“Regenerative Agriculture” describes farming and grazing practices that, among other benefits, reverse climate change by rebuilding soil organic matter and restoring degraded soil biodiversity – resulting in both carbon drawdown and improving the water cycle. Specifically, Regenerative Agriculture is a holistic land management practice that leverages the power of photosynthesis in plants to close the carbon cycle, and build soil health, crop resilience and nutrient density. Regenerative agriculture improves soil health, primarily through the practices that increase soil organic matter. This not only aids in increasing soil biota diversity and health, but increases biodiversity both above and below the soil surface, while increasing both water holding capacity and sequestering carbon at greater depths, thus drawing down climate-damaging levels of atmospheric CO2, and improving soil structure to reverse civilization-threatening human-caused soil loss. Research continues to reveal the damaging effects to soil from tillage, applications of agricultural chemicals and salt based fertilizers, and carbon mining.
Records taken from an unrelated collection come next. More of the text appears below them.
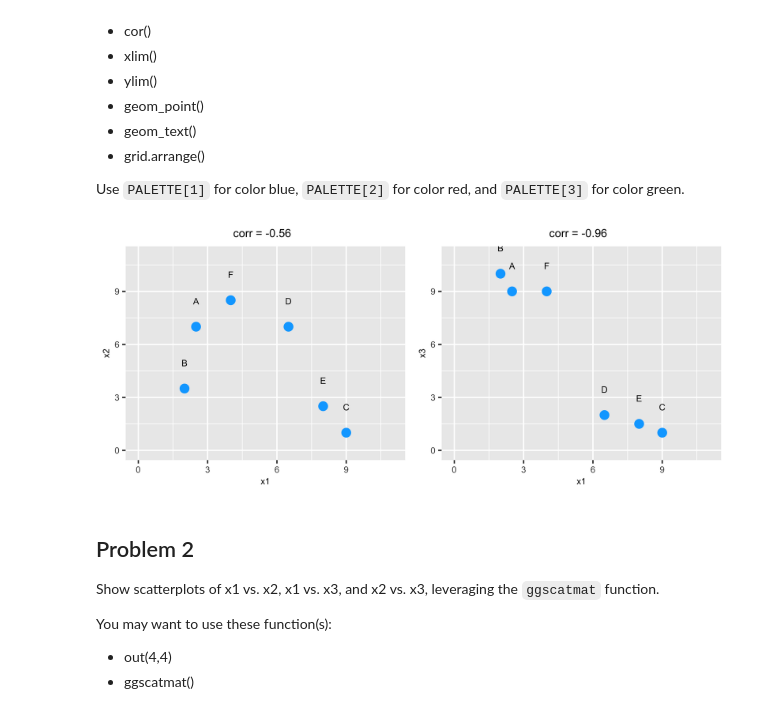
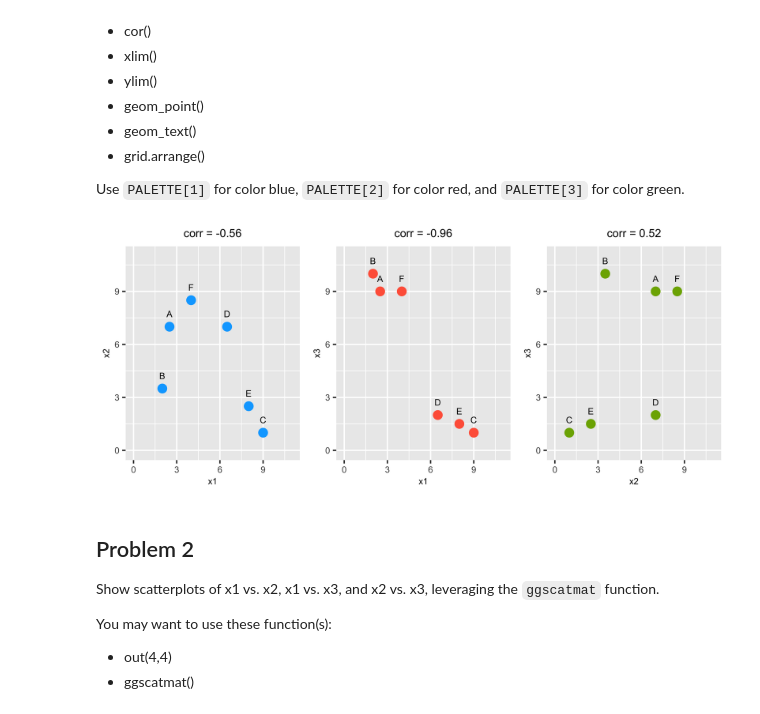
Before and after one commit to micahelinor/Data_Science, a Jupyter notebook: Labs/Advanced Business Analytics/Lab 4 - Data Visualization/04 LAB Data Visualization.ipynb, the cells around one changed output. Drawn from its saved outputs; the diff is of its cells as text; code cells hidden in the pictures.

```diff
--- a/Labs/Advanced Business Analytics/Lab 4 - Data Visualization/04 LAB Data Visualization.ipynb
+++ b/Labs/Advanced Business Analytics/Lab 4 - Data Visualization/04 LAB Data Visualization.ipynb
@@ -44,20 +44,23 @@ You may want to use these function(s):
 Use `PALETTE[1]` for color blue, `PALETTE[2]` for color red, and `PALETTE[3]` for color green.
 # %%
 corr1 = round(cor(data$x1, data$x2), digits = 2)
-s1 = ggplot(data) + xlim(0, 11) + ylim(0, 11) + ggtitle(paste("corr =", corr1, " ")) +
-geom_point(aes(x=x1, y=x2)) +
-geom_text(aes(x=x1, y=x2, label=name), vjust=-3.5) +
-scale_color_manual(values=PALETTE[1], drop=FALSE)
+s1 = ggplot(data) + xlim(0, 11) + ylim(0, 11) + ggtitle(sprintf("corr = %s", corr1)) +
+geom_point(aes(x=x1, y=x2,), color=PALETTE[1]) +
+geom_text(aes(x=x1, y=x2, label=name), vjust=-1.5)
 
 corr2 = round(cor(data$x1, data$x3), digits = 2)
-s2 = ggplot(data) + xlim(0, 11) + ylim(0, 11) + ggtitle(paste("corr =", corr2, " ")) +
-geom_point(aes(x=x1, y=x3)) +
-geom_text(aes(x=x1, y=x3, label=name), vjust=-3.5) +
-scale_color_manual(values=PALETTE[2], drop=FALSE)
+s2 = ggplot(data) + xlim(0, 11) + ylim(0, 11) + ggtitle(sprintf("corr = %s", corr2)) +
+geom_point(aes(x=x1, y=x3), color=PALETTE[2]) +
+geom_text(aes(x=x1, y=x3, label=name), vjust=-1.5)
 
-grid.arrange(s1, s2, nrow=1)
+corr3 = round(cor(data$x2, data$x3), digits = 2)
+s3 = ggplot(data) + xlim(0, 11) + ylim(0, 11) + ggtitle(sprintf("corr = %s",  corr3)) +
+geom_point(aes(x=x2, y=x3), color=PALETTE[3]) +
+geom_text(aes(x=x2, y=x3, label=name), vjust=-1.5)
+
+grid.arrange(s1, s2, s3, nrow=1)
 # %% [output]
-[figure, old version]
+[figure, new version]
 # %% [markdown]
 ## Problem 2
 
```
Regenerative Agriculture reverses this paradigm to build for the future.